**Problem to work on:**
Identify all lines of the data containing the string "dask" and copy them.

[Content revision data]

※ ※ ※

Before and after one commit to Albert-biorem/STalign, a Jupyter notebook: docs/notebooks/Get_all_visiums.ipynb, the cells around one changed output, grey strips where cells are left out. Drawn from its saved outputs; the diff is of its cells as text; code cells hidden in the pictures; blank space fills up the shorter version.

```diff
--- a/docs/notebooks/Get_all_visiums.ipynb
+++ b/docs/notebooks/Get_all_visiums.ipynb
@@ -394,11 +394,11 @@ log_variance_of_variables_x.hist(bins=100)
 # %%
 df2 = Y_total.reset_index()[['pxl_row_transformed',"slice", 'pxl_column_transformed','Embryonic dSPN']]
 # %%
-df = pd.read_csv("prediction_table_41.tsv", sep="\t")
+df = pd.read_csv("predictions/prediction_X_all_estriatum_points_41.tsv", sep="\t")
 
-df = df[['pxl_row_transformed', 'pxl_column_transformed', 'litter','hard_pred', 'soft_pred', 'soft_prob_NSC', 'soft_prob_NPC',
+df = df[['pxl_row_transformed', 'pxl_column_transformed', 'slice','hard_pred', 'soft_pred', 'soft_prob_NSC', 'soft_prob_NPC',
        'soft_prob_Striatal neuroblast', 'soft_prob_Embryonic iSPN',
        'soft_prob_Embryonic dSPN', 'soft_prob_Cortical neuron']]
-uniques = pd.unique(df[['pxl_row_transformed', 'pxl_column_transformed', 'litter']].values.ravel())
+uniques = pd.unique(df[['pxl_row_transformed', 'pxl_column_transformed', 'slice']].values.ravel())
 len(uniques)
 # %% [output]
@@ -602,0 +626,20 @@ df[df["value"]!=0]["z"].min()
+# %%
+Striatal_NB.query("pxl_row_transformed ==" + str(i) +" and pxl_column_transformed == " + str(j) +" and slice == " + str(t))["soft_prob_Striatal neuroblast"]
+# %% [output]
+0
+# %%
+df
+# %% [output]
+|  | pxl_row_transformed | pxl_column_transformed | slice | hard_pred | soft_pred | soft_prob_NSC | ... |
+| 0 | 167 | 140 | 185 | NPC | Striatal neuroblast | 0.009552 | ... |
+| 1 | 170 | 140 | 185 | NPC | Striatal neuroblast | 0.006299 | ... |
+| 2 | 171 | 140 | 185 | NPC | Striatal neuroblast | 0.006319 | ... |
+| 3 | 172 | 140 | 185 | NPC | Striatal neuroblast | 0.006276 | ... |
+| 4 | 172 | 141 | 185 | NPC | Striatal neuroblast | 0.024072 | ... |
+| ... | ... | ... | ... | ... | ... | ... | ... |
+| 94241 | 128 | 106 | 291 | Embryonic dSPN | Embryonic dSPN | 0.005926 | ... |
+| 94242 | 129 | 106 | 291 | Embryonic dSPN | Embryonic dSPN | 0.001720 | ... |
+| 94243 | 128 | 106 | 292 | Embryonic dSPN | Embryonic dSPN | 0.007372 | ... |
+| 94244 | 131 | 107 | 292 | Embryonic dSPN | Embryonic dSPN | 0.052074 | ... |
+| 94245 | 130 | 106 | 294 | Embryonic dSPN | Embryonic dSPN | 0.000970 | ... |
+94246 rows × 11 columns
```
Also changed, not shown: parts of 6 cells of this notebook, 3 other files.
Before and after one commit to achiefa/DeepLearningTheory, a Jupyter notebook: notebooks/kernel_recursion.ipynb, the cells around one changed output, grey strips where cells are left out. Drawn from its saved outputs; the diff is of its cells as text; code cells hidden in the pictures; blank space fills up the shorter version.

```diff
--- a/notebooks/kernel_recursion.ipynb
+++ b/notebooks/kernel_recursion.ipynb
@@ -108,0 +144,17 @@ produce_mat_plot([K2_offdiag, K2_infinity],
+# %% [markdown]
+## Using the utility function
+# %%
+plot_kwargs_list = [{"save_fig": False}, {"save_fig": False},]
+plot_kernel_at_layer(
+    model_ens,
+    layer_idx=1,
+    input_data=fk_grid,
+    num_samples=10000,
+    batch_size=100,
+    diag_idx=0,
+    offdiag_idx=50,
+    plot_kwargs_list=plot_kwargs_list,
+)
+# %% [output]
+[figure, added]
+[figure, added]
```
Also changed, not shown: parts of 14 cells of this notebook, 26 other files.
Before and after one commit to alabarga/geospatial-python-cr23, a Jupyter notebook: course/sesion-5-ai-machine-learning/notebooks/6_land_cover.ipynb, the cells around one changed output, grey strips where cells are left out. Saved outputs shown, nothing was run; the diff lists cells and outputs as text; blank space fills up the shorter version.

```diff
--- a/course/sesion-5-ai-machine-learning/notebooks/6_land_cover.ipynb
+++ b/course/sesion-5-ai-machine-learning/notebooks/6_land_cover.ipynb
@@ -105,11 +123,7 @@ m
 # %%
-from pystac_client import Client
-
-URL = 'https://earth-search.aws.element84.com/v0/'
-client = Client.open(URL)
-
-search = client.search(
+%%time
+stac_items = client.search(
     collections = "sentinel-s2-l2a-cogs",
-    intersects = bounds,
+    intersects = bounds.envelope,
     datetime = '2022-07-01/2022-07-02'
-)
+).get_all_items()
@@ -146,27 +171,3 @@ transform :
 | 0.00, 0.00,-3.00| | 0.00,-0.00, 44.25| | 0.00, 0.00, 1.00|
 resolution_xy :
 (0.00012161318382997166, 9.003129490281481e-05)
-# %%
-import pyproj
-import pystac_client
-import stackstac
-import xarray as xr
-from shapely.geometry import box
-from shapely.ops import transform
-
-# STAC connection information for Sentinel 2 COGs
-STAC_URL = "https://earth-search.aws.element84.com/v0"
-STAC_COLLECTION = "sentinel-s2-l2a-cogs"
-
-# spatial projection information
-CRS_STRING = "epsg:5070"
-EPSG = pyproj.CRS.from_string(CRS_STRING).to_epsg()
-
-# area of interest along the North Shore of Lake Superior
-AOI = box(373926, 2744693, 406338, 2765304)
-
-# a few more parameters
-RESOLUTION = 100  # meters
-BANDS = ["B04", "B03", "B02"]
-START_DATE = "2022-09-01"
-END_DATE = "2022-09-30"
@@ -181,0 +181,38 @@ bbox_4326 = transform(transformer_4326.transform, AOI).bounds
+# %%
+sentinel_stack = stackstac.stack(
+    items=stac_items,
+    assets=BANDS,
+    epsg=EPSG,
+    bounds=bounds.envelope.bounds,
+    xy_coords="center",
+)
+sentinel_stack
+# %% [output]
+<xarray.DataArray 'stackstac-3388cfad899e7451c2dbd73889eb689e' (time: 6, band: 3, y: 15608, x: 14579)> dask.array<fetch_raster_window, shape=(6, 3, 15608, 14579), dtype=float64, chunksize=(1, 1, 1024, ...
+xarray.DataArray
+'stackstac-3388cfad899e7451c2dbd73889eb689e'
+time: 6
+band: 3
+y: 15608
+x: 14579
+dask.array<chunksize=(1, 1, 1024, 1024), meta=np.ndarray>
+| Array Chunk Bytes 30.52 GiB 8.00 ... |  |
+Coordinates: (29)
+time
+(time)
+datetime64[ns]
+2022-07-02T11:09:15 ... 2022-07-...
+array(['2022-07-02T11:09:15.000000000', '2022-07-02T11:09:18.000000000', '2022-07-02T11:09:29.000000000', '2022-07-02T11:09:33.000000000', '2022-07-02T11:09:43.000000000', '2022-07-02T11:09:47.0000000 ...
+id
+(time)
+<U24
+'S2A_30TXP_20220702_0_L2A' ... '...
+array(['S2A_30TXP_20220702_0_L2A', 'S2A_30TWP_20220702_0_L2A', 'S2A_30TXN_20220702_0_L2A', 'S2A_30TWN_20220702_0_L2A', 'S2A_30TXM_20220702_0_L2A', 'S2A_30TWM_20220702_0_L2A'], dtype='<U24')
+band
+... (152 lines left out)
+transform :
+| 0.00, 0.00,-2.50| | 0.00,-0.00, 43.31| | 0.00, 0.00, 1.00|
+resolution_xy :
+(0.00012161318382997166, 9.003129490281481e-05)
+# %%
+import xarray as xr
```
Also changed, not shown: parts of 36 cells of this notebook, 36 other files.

※ ※ ※

**Answer for the task:**
+<xarray.DataArray 'stackstac-3388cfad899e7451c2dbd73889eb689e' (time: 6, band: 3, y: 15608, x: 14579)> dask.array<fetch_raster_window, shape=(6, 3, 15608, 14579), dtype=float64, chunksize=(1, 1, 1024, ...
+dask.array<chunksize=(1, 1, 1024, 1024), meta=np.ndarray>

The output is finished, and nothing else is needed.